A single number is required: how many lines below include the string "logoutBtn".

ENTRIES SUPPLIED —
*** Begin section ***

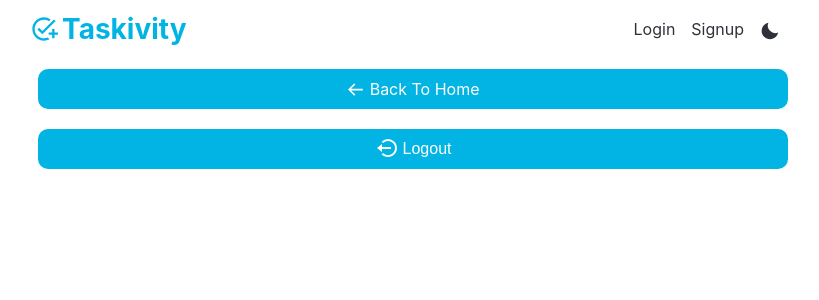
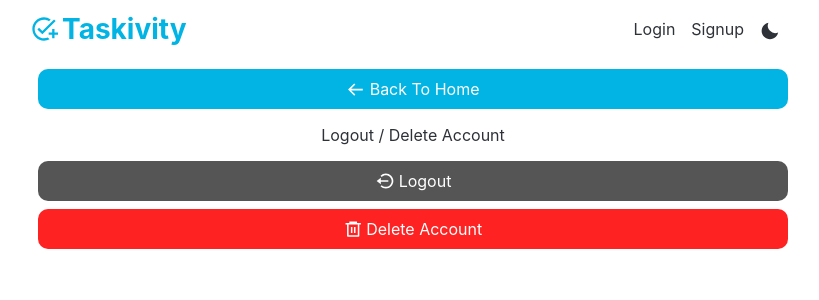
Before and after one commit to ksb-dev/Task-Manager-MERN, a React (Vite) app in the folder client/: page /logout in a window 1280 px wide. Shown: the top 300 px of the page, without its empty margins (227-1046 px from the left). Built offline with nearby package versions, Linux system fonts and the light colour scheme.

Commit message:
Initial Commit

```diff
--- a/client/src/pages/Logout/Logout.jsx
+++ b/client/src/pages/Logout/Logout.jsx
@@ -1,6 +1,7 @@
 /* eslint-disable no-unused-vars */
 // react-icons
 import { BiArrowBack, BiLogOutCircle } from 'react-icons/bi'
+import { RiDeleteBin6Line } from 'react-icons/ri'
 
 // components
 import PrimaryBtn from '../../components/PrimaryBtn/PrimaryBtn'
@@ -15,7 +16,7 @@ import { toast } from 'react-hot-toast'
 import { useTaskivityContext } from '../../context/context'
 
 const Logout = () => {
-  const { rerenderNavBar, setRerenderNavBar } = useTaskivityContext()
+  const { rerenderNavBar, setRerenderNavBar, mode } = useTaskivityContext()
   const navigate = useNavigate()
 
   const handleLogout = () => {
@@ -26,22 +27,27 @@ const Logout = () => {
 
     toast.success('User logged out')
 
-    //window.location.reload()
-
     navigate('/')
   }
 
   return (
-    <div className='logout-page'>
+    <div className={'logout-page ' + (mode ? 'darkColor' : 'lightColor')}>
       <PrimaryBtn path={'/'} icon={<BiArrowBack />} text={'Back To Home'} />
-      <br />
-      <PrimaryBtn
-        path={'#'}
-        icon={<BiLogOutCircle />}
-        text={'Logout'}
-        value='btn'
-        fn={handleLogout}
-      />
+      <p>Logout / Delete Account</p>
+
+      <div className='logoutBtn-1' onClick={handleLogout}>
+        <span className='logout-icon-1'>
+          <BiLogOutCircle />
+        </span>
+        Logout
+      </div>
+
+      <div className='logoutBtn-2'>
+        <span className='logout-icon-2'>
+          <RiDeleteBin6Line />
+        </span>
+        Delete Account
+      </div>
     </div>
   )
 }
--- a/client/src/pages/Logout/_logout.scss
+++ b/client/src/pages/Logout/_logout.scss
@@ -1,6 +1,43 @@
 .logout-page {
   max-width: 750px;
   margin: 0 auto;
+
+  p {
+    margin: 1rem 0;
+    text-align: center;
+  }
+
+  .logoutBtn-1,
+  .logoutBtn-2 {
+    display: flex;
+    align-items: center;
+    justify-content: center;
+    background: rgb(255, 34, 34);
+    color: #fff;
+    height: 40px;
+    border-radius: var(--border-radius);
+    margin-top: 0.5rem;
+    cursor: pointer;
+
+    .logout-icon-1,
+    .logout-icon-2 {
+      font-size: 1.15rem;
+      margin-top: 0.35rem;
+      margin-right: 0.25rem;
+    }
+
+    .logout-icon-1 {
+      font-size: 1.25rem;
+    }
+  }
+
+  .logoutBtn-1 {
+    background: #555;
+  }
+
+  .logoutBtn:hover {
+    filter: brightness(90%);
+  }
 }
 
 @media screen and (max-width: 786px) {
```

*** End section ***

WRITTEN SOLUTION —
6